We will be utilizing social media and SMS to crowd source questions from Nigeria’s youth. We want to give the youth a platform to have their frustrations heard, and hear directly from our aspirants, in order for them to be held accountable for the promises they make. The problems of a militant youth in the Niger Delta are not dissimilar to those of a child bride in North, nor are they dissimilar to an undereducated youth of the east, resorting to kidnapping to make a living.

We want to know what these candidates have in store for the youth to get them back on track and give them the future that is owed to them by the country. We want to know why they are deserving of the youth vote. We are standing up, and asking: “WHAT ABOUT US?

Here’s how you can help:

Many young Nigerians have no voice, and we are here to provide them with one that is so desperately needed. For one day, we’re asking you to support them and do your part for our collective future.

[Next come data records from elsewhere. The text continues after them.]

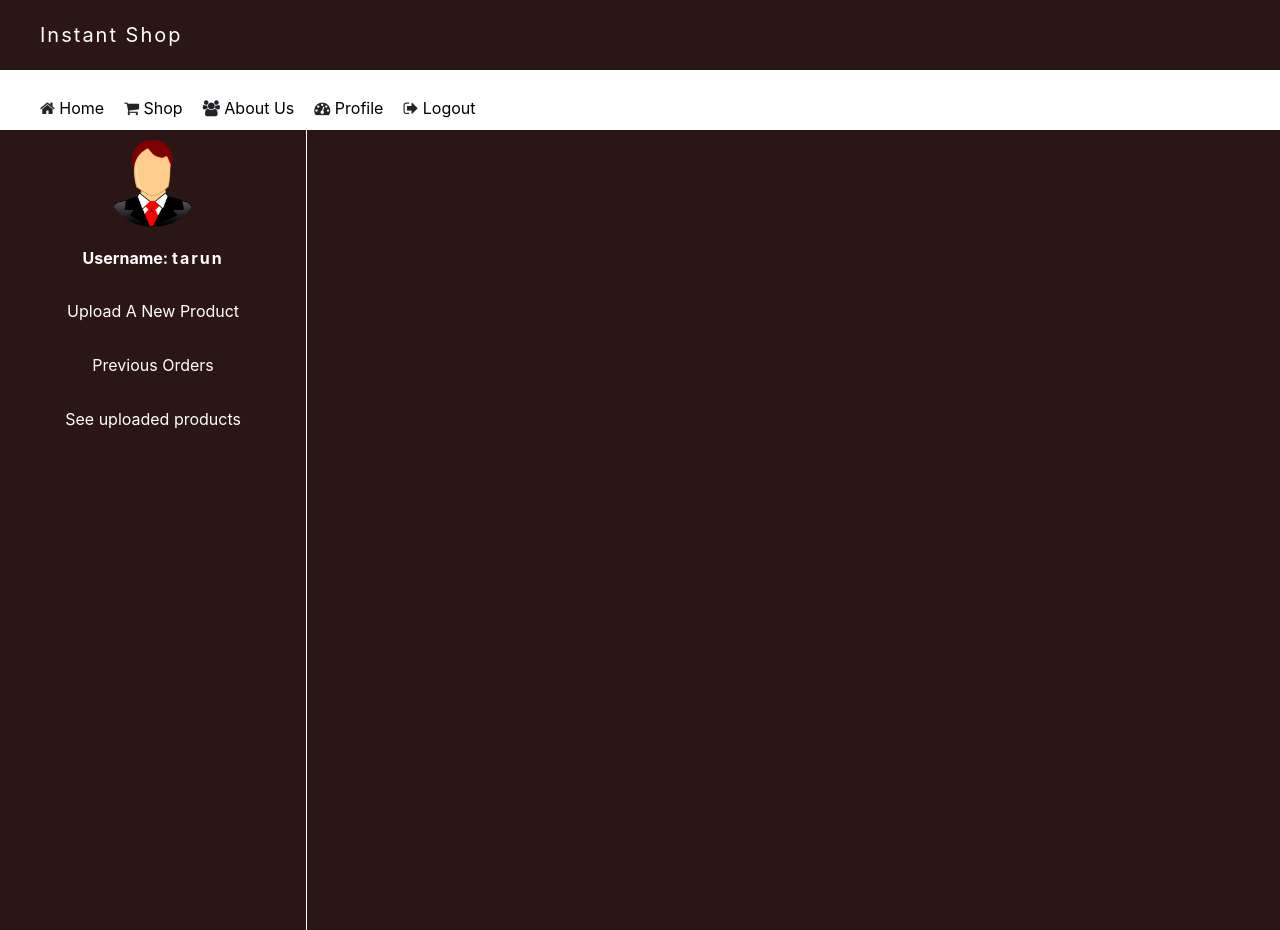
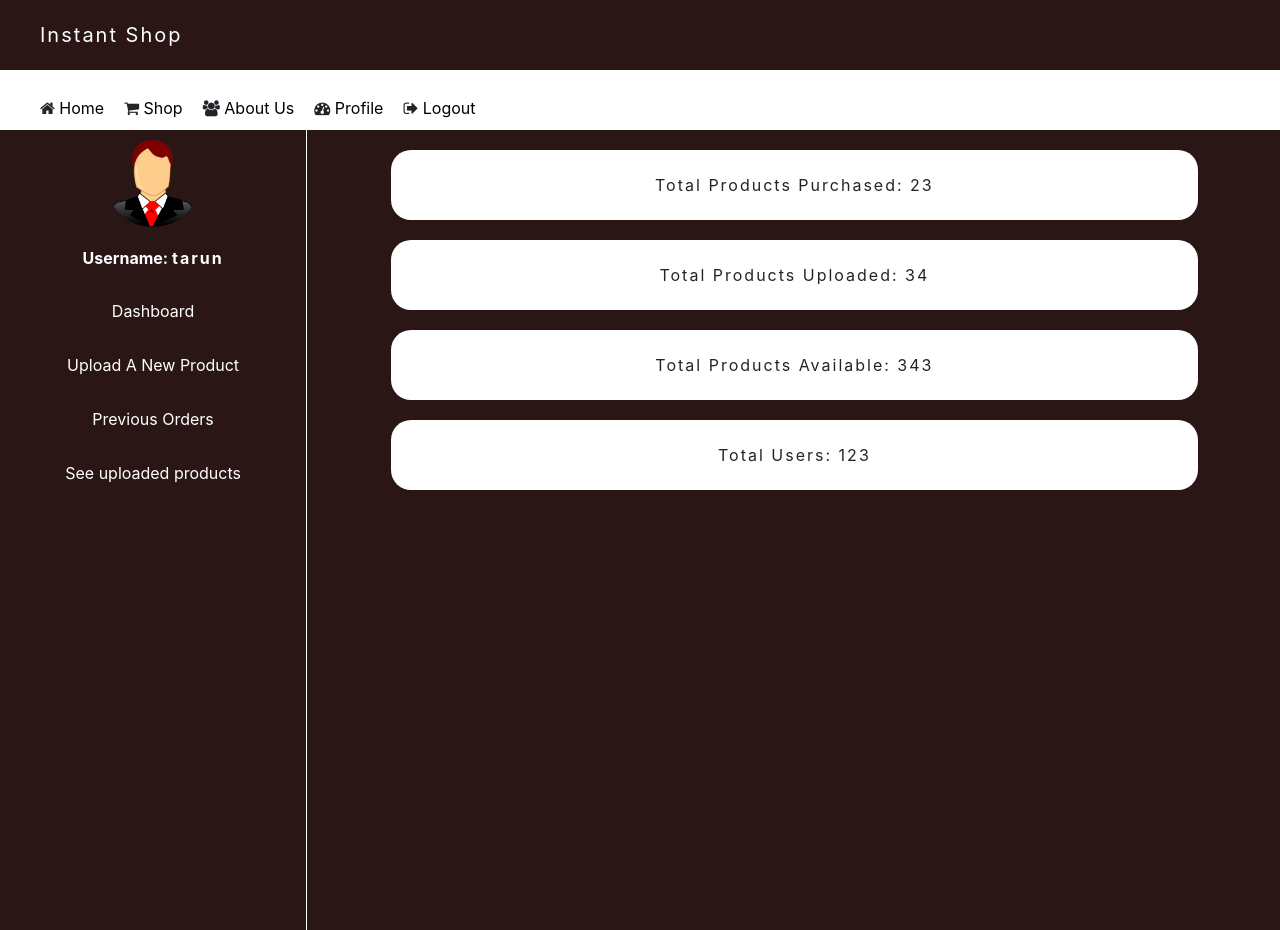
Before and after one commit to tarunraghav226/Instant-Shop-3rd-year-mini-project, a Django app: page /profile/ in a window 1280 px wide. Run offline with Django 3.2, Linux system fonts and the light colour scheme; a user stored in the database is signed in; some libraries are stand-ins or nearby versions.

```diff
--- a/InstantShop/static/css/profile.css
+++ b/InstantShop/static/css/profile.css
@@ -51,6 +51,24 @@ img{
 .left-content >   a:visited{color: white;}
 .left-content > a:hover{background-color: white;color: brown;}
 
+.data{
+    margin-top: 20px;
+}
+
+.container{
+    width: 90%;
+    background-color: white;
+    border-radius: 20px;
+    padding: 20px;
+    margin:20px;
+    text-align: center;
+}
+
+.container:hover{
+    background-color: rgba(153, 53, 53, 0.562);
+    color: white;
+}
+
 @media only screen and (max-width:826px){
     .left-content{
         position: relative;
--- a/InstantShop/templates/profile.html
+++ b/InstantShop/templates/profile.html
@@ -19,13 +19,59 @@
                     <span>{{ user.username }}</span>
                 </p>
             </div>
+            <a href="{% url 'profile' %}">Dashboard</a>
             <a href="{% url 'upload-product' %}">Upload A New Product</a>
             <a href="{% url 'previous-orders' %}">Previous Orders</a>
             <a href="{% url 'uploaded-products' %}">See uploaded products</a>
         </div>
         <div class="right-content">
             {% block right_content%}
+                <div class="data">
+                        <div class="container">
+                            <span class="label">Total Products Purchased: </span>
+                            <span class="result">23</span>
+                        </div>
+
+                        <div class="container">
+                            <span class="label">Total Products Uploaded: </span>
+                            <span class="result">34</span>
+                        </div>
+
+                        <div class="container">
+                            <span class="label">Total Products Available: </span>
+                            <span class="result">343</span>
+                        </div>
+
+                        <div class="container">
+                            <span class="label">Total Users: </span>
+                            <span class="result">123</span>
+                        </div>
+                </div>
             {% endblock %}
         </div>
     </div>
+    <script>
+        var containers = document.getElementsByClassName("result");
+        delay();
+
+        function delay(){
+            for(var i=0;i < containers.length; i++){
+                var value = Number(containers[i].innerHTML);
+                animateValue(containers[i],0, value, 1000);
+            }
+        }
+
+        function animateValue(obj, start, end, duration) {
+            let startTimestamp = null;
+            const step = (timestamp) => {
+                if (!startTimestamp) startTimestamp = timestamp;
+                const progress = Math.min((timestamp - startTimestamp) / duration, 1);
+                obj.innerHTML = Math.floor(progress * (end - start) + start);
+                if (progress < 1) {
+                    window.requestAnimationFrame(step);
+                }
+            };
+            window.requestAnimationFrame(step);
+        }
+    </script>
 {% endblock %}-
```
Also changed, not shown: InstantShop/user/forms.py (+23 -0 lines).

What: Campaign to Support “WHAT ABOUT US?”
How: Dedicate your profile pictures and social network statuses to “WHAT ABOUT US?” and attend a virtual event at
When: Thursday March 3rd, 2011

Thank you.”

A product from around the world, but loudly repping Nigeria, Nosarieme Garrick is a journalist, entrepreneur and activist currently leading the campaign in raising awareness for youth participation in Nigeria’s upcoming elections. You can follow her – @Nosalikes on Twitter – or email her – Nosarieme [at]